- _What this task involves_
Check each line of the records for "qquad"; collect those that have it.

(Before-and-after change data)
↓↓↓

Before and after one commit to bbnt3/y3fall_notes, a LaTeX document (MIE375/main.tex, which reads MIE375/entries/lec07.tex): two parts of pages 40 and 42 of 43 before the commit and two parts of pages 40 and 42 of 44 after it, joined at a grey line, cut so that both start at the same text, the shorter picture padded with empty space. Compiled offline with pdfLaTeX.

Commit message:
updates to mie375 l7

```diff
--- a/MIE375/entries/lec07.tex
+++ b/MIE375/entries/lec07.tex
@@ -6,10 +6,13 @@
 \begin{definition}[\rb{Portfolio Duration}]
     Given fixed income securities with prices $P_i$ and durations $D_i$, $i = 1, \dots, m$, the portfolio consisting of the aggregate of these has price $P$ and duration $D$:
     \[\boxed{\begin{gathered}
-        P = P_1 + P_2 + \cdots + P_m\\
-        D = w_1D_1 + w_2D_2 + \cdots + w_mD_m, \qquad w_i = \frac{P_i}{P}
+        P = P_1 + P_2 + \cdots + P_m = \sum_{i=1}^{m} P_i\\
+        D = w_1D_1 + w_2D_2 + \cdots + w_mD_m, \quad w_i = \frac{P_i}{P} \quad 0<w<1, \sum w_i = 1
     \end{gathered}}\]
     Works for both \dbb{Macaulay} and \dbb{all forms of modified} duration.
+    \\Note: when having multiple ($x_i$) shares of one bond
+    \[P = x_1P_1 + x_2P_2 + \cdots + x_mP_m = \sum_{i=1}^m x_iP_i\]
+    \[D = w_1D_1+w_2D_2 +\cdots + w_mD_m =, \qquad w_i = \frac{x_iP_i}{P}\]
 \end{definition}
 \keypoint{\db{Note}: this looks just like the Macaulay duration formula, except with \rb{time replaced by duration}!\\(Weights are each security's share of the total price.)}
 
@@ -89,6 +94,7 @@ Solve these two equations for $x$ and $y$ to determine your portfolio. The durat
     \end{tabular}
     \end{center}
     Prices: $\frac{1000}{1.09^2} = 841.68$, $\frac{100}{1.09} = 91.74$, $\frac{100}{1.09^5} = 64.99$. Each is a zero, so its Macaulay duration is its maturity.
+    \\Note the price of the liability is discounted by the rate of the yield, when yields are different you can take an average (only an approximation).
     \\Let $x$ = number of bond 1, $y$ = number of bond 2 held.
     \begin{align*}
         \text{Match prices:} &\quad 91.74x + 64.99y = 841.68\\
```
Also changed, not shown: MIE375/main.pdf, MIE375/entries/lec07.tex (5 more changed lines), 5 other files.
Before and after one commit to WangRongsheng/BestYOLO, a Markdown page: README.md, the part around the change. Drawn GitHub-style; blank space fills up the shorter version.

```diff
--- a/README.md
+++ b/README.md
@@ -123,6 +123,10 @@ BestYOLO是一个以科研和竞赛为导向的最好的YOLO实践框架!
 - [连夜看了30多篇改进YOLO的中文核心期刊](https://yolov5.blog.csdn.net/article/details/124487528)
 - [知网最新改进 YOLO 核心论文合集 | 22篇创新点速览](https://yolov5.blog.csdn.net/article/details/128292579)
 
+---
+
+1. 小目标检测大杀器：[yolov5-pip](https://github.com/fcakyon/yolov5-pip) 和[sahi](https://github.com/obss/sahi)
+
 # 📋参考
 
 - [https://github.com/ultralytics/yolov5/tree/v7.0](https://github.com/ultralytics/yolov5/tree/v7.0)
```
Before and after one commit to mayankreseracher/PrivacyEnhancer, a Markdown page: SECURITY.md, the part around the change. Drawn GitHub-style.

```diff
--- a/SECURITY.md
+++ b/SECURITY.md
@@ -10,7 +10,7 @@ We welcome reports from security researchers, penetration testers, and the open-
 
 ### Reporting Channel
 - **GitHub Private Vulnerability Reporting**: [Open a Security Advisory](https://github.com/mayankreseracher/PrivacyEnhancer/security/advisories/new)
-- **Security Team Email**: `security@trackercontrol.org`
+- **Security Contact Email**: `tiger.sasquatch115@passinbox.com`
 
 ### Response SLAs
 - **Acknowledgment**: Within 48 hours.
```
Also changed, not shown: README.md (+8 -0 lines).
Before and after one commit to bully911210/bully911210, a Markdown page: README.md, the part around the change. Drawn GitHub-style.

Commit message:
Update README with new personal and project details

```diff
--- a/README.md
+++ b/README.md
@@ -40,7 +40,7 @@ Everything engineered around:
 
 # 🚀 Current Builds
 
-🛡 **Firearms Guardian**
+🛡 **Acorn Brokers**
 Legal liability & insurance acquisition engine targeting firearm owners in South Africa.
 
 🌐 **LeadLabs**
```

↑↑↑

- _Reply_
-        D = w_1D_1 + w_2D_2 + \cdots + w_mD_m, \qquad w_i = \frac{P_i}{P}
+    \[D = w_1D_1+w_2D_2 +\cdots + w_mD_m =, \qquad w_i = \frac{x_iP_i}{P}\]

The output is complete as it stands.